[[ EXERCISE INPUTS open ]]

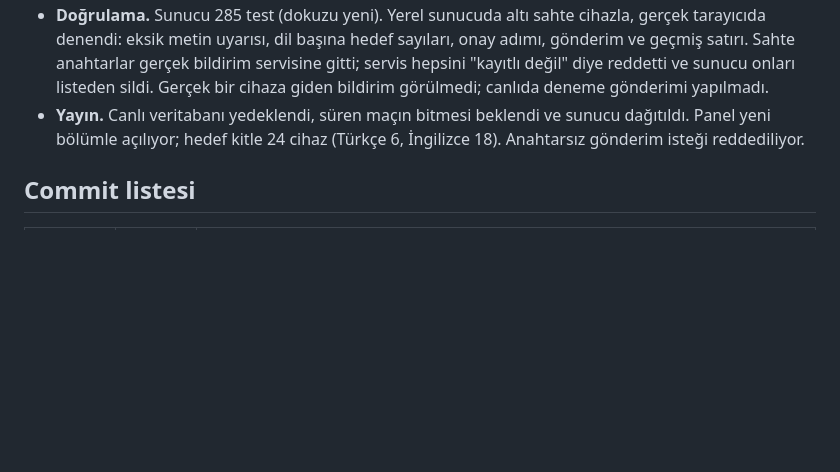
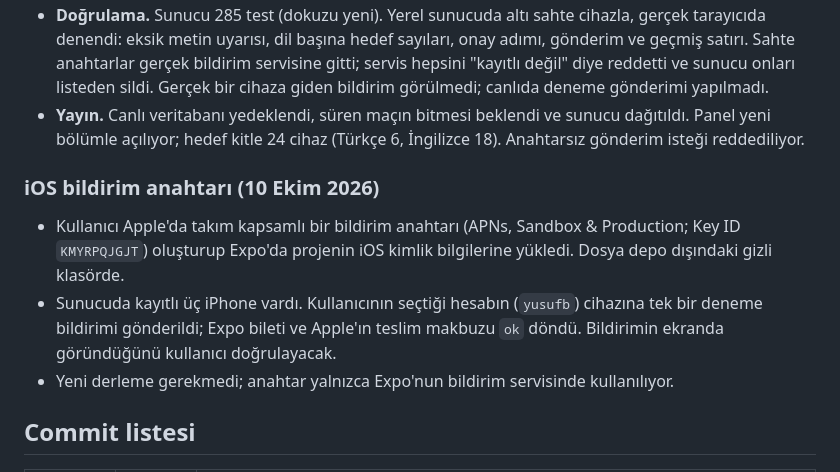
Before and after one commit to yusufemrederinoz/SportsApps, a Markdown page: docs/gelistirme-gunlugu.md, the part around the change. Rendered like a GitHub page; blank space fills up the shorter version.

Commit message:
Record the iOS push key setup

```diff
--- a/docs/gelistirme-gunlugu.md
+++ b/docs/gelistirme-gunlugu.md
@@ -961,6 +961,12 @@ Kullanıcı mevcut sunucunun kaç aktif kullanıcı kaldıracağını sordu. Bak
 - **Doğrulama.** Sunucu 285 test (dokuzu yeni). Yerel sunucuda altı sahte cihazla, gerçek tarayıcıda denendi: eksik metin uyarısı, dil başına hedef sayıları, onay adımı, gönderim ve geçmiş satırı. Sahte anahtarlar gerçek bildirim servisine gitti; servis hepsini "kayıtlı değil" diye reddetti ve sunucu onları listeden sildi. Gerçek bir cihaza giden bildirim görülmedi; canlıda deneme gönderimi yapılmadı.
 - **Yayın.** Canlı veritabanı yedeklendi, süren maçın bitmesi beklendi ve sunucu dağıtıldı. Panel yeni bölümle açılıyor; hedef kitle 24 cihaz (Türkçe 6, İngilizce 18). Anahtarsız gönderim isteği reddediliyor.
 
+### iOS bildirim anahtarı (10 Ekim 2026)
+
+- Kullanıcı Apple'da takım kapsamlı bir bildirim anahtarı (APNs, Sandbox & Production; Key ID `KMYRPQJGJT`) oluşturup Expo'da projenin iOS kimlik bilgilerine yükledi. Dosya depo dışındaki gizli klasörde.
+- Sunucuda kayıtlı üç iPhone vardı. Kullanıcının seçtiği hesabın (`yusufb`) cihazına tek bir deneme bildirimi gönderildi; Expo bileti ve Apple'ın teslim makbuzu `ok` döndü. Bildirimin ekranda göründüğünü kullanıcı doğrulayacak.
+- Yeni derleme gerekmedi; anahtar yalnızca Expo'nun bildirim servisinde kullanılıyor.
+
 ## Commit listesi
 
 | Commit | Tarih | İçerik |
```
Also changed, not shown: docs/is-plani.md (+1 -1 lines).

[[ EXERCISE INPUTS closed ]]

> _PROBLEM STATEMENT_
If a line in the records above includes the string "deneme", copy it.

> _EXERCISE ANSWER_
 - **Doğrulama.** Sunucu 285 test (dokuzu yeni). Yerel sunucuda altı sahte cihazla, gerçek tarayıcıda denendi: eksik metin uyarısı, dil başına hedef sayıları, onay adımı, gönderim ve geçmiş satırı. Sahte anahtarlar gerçek bildirim servisine gitti; servis hepsini "kayıtlı değil" diye reddetti ve sunucu onları listeden sildi. Gerçek bir cihaza giden bildirim görülmedi; canlıda deneme gönderimi yapılmadı.
+- Sunucuda kayıtlı üç iPhone vardı. Kullanıcının seçtiği hesabın (`yusufb`) cihazına tek bir deneme bildirimi gönderildi; Expo bileti ve Apple'ın teslim makbuzu `ok` döndü. Bildirimin ekranda göründüğünü kullanıcı doğrulayacak.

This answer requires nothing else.